“December came, and with it the end of fall, and the morning air turned cold. No change in the barns, just white frost covering their roofs. The world moved on as always.”
Mood altering and possessive, here in the long-awaited work of Lee Chang-Dong is a mystery stuck at the borders of “passive martyrs and agents of triumph” (Film Comment Magazine). A mesmerizing work of isolation and attachment — the inconsolable reality that we are creatures left alone even in the midst of company. As the “dance of the Great hunger” to Miles Davis emerges at the border of a society driven by repression and another by existentialism, we find a female form extending herself to the sun setting colors of a dying cosmic phenomenon in the airing spaces of her consolation. Chang-Dong explains the scene well: “I chose to set it at dusk, between day and night. That as well as the location just on the border reflects the mystery of this movie, the uncertain line between truth and lies, the real and the false.” As Sheila O’Malley (Roger Ebert) explains well: “a world of fluctuating and amorphous borders, invisible yet pressing in on the characters.”
Ben (Steven Yeun) is the embodiment of the Great Gatsby lost generation of wealth shrouded by mystery and terror. As Murakami (Barn Burning) described him: “young man who’s a riddle . . . you have no idea what he does, really, but he never seems to be hurting for money.” Peter Debruge (Variety) is probably wrong that the film’s success “will depend largely on one’s capacity to identify with the unspoken but strongly conveyed sense of jealousy and frustration its lower-class protagonist feels, coupled with a need to impose some sense of order on events beyond our control.” To me, the heart of the film is the social dynamic and mystery surrounding Yeun’s almost sociopathic lethargy. Like Jep in the Sorrentino’s masterpiece (The Great Beauty), it almost feels like Yeun has covered the basis of worldly sought impulses and instead of cynicism and retreat, he turns to a more sinister form of stimulation.
Lee Jong-Su is the striving romantic who falls along the wayside in search for the purpose in his passions. “[H]azy . . . with strange relationships, missing figures, blank spaces,” a likely embodiment of a lost youth movement in the Korean milieu.
Jong-seo Jeon is the prisoner of her own magic, slowly unpeeling the tangerine of her mind, hoping that the audience remains suspended to the reality that the tangerine was never there. The sensation the Murakami describes in describing the Tangerine Peeling is the sensation you get watching Burning:
. . . if you see it with your own eyes for ten or twenty minutes (almost without thinking, she kept on performing it) gradually the sense of reality is sucked right out of everything around you.
Persistent in its drawing, the film lends the audience a little slack before returning to its proverbial gallows for the finishing blow.
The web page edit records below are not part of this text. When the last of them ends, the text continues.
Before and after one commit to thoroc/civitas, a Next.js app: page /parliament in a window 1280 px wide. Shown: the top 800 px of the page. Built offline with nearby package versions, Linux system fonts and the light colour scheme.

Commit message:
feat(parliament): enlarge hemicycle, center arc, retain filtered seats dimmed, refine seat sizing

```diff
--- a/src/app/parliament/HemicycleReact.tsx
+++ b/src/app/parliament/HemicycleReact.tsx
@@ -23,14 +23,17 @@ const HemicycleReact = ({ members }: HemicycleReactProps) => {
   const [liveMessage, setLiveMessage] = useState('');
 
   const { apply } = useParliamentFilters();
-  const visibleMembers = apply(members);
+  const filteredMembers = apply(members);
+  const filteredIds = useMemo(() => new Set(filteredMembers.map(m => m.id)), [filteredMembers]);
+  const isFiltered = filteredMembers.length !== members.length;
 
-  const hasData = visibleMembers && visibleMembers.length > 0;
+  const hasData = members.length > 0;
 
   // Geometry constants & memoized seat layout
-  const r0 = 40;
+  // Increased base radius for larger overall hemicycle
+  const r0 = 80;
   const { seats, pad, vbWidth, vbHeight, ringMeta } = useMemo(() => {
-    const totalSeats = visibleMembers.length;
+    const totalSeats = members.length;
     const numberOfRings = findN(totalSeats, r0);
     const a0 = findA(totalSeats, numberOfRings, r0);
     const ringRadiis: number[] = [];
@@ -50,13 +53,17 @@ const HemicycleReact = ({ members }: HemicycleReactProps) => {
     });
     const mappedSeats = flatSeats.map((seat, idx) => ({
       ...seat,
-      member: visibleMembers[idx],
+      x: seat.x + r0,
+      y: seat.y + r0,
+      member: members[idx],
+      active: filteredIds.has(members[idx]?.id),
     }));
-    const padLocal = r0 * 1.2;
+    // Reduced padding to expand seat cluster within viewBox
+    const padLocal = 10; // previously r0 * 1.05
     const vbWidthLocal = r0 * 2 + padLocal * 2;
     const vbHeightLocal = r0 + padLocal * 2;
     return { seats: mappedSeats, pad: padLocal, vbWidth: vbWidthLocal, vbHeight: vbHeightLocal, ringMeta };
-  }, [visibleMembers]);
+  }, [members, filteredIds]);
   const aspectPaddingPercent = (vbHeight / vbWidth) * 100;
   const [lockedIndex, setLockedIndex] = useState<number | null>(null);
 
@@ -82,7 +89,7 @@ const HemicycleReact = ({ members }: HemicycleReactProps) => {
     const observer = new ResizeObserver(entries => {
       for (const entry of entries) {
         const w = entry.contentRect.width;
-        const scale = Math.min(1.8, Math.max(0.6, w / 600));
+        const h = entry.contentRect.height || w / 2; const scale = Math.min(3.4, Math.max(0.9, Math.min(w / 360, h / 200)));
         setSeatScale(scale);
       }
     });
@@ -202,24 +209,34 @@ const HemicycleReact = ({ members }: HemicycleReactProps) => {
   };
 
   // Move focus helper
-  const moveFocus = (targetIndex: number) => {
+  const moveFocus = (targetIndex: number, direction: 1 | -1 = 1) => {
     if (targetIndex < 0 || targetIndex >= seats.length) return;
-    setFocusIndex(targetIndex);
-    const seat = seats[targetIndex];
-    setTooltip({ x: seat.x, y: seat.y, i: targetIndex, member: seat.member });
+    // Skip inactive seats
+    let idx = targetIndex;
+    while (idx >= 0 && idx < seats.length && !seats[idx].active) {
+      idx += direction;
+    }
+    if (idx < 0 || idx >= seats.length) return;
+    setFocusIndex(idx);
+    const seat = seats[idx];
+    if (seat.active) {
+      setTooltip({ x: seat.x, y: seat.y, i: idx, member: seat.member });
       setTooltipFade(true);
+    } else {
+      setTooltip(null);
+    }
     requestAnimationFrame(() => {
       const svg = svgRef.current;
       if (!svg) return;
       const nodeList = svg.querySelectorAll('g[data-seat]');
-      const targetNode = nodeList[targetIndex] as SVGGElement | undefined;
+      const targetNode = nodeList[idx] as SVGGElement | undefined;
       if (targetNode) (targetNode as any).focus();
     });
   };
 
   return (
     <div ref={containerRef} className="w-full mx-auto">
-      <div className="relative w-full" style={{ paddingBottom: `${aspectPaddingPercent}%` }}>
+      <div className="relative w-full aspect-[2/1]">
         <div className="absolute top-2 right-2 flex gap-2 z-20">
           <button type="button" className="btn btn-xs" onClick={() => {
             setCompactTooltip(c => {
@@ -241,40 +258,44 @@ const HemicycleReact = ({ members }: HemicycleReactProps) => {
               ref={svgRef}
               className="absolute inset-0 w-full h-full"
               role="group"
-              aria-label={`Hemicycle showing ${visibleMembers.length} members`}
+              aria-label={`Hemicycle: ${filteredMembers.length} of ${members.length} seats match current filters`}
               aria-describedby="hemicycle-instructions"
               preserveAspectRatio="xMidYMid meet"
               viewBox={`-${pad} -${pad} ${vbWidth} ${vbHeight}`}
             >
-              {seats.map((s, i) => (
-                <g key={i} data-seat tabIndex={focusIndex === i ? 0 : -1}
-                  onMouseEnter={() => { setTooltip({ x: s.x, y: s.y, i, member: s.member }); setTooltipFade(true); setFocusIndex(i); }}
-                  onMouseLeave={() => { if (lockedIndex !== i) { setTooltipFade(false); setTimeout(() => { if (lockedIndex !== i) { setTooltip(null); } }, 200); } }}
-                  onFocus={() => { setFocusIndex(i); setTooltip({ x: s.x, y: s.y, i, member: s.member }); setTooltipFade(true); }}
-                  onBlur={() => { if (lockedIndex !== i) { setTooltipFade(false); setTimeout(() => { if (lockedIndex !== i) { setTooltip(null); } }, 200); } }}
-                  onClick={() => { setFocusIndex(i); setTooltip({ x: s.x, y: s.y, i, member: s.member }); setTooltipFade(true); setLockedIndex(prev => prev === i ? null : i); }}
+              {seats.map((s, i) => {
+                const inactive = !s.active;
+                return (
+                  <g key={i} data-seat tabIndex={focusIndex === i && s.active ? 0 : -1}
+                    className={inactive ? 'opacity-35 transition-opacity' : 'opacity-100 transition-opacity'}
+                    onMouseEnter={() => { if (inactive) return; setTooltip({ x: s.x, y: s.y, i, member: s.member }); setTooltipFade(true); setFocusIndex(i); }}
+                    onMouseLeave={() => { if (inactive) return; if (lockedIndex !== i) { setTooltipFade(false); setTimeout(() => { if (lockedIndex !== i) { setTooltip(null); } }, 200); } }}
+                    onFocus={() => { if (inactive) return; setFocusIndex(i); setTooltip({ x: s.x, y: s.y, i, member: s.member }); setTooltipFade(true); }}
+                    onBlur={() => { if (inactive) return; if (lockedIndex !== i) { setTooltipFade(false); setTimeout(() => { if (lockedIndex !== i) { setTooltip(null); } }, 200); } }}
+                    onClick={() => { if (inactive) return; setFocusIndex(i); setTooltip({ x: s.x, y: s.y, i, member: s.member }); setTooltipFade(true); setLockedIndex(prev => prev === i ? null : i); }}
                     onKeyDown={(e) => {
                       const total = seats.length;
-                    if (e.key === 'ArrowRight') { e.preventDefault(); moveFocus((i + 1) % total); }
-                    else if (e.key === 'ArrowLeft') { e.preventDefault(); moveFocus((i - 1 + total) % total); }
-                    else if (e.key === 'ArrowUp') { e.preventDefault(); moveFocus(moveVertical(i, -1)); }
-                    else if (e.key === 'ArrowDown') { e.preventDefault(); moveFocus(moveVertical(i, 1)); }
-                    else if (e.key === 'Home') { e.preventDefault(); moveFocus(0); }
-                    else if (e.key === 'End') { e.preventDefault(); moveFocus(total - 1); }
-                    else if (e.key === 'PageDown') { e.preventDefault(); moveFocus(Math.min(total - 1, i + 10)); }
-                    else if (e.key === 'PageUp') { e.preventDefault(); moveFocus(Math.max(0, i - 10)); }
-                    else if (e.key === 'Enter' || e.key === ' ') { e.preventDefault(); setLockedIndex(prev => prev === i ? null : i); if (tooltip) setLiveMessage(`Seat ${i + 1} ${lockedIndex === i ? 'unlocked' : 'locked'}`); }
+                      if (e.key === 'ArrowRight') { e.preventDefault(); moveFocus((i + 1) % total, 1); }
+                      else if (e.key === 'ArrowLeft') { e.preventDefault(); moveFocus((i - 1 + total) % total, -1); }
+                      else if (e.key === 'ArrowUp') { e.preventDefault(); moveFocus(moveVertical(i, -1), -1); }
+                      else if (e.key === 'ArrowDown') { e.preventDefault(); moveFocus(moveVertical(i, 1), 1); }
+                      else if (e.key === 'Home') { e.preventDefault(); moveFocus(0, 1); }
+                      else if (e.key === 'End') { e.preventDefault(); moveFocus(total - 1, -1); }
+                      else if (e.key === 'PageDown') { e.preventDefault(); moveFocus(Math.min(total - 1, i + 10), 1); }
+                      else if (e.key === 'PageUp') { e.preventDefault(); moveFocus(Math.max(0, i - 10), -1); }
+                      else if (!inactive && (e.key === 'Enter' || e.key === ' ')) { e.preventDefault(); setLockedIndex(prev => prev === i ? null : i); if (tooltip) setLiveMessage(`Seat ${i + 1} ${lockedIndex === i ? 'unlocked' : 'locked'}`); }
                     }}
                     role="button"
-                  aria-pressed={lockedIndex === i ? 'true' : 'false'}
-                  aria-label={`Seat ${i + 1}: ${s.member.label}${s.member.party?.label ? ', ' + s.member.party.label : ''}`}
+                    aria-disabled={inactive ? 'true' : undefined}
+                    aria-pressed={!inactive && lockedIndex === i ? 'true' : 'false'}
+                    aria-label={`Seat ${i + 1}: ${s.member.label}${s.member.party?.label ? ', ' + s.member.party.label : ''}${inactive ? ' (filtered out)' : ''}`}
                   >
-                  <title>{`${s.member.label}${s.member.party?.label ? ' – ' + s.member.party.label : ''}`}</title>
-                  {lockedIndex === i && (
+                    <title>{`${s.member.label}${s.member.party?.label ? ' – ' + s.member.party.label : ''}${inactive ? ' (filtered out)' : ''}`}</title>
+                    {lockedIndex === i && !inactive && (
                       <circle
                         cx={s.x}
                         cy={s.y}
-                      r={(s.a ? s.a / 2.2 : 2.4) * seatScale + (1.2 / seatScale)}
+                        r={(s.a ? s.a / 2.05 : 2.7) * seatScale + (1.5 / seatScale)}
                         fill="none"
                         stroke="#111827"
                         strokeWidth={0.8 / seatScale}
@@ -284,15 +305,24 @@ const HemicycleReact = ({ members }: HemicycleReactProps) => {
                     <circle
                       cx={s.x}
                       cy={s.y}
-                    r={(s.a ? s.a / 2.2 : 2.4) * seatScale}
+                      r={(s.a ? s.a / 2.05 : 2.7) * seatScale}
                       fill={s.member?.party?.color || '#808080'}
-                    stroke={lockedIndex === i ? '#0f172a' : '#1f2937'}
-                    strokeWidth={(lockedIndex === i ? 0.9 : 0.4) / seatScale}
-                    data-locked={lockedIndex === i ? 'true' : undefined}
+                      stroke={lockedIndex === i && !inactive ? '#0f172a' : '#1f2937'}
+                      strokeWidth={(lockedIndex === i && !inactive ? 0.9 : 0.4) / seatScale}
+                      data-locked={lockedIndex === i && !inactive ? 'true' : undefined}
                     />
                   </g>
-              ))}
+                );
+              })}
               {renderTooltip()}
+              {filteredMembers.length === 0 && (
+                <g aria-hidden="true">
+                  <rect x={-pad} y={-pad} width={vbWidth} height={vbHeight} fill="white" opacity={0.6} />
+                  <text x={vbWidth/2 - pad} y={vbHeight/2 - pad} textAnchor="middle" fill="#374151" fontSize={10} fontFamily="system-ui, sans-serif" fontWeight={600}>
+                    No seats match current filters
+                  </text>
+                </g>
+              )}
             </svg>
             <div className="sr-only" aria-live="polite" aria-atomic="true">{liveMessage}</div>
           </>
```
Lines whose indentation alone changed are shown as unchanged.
The ending is rich with ambiguity and yet there remains a sense that ambiguity is the only form of catharsis that the character inhabit. A sobering piece of self-reflection with cultural education and rich, depth and beauty becoming of the source material (Faulkner, Murakami).
For all of its strengths, the ending fell daftly out of sync with the pacing established. Scott Marks (San Diego Reader) really nails this: “for a film that tires so hard to subvert standard methods of storytelling, the action that climaxes the film comes as a cheat, a commercial concession of the lowest order.” Indeed, the anticipation of some semblance of resolution after indicative strokes of suspicion would have been best left alone given the alternative. As such, I agree with Anthony Lane (New Yorker): “I would have lopped off the final scene, which I simply didn’t believe in, and which, if anything, resolves too much.”
Remarking well on the state and quality of contemporary Korean cinema as a product of “operatic violence,” “relentless momentum,” and “exposing social ills and critiquing inequalities,” Inkoo Kang (Slate) describes Burning with fine precision: “unsettlingly tense for much of its runtime, but its greatest accomplishment is its portrait of youthful alienation, and what can happen when individuals are unable to ever connect.” As more and more filmmakers run the gauntlet of fear in losing the audience with films that run over two-hours, this year has some glimpses of promise with Roma, First Man, and Burning that the quality of longer films is worth the few moments of testing the audience’s patience. If these films get rewarded, others will follow suit and hopefully we too can restore the semblance of movie watching purity that we desperately need in our world of insatiable materialism, hi-tech distractions, and mindless entertainment consumption.
Burning is a rare film that has an indelible cover of magic that haunts you long after you leave the theatre. Andrew Chan (Film Comment: PRINT) describes the qualities of Lee Chang-Dong craftsmanship in creating “melodramas with sharp teeth and irresistible momentum.” In short, a director worth the investment.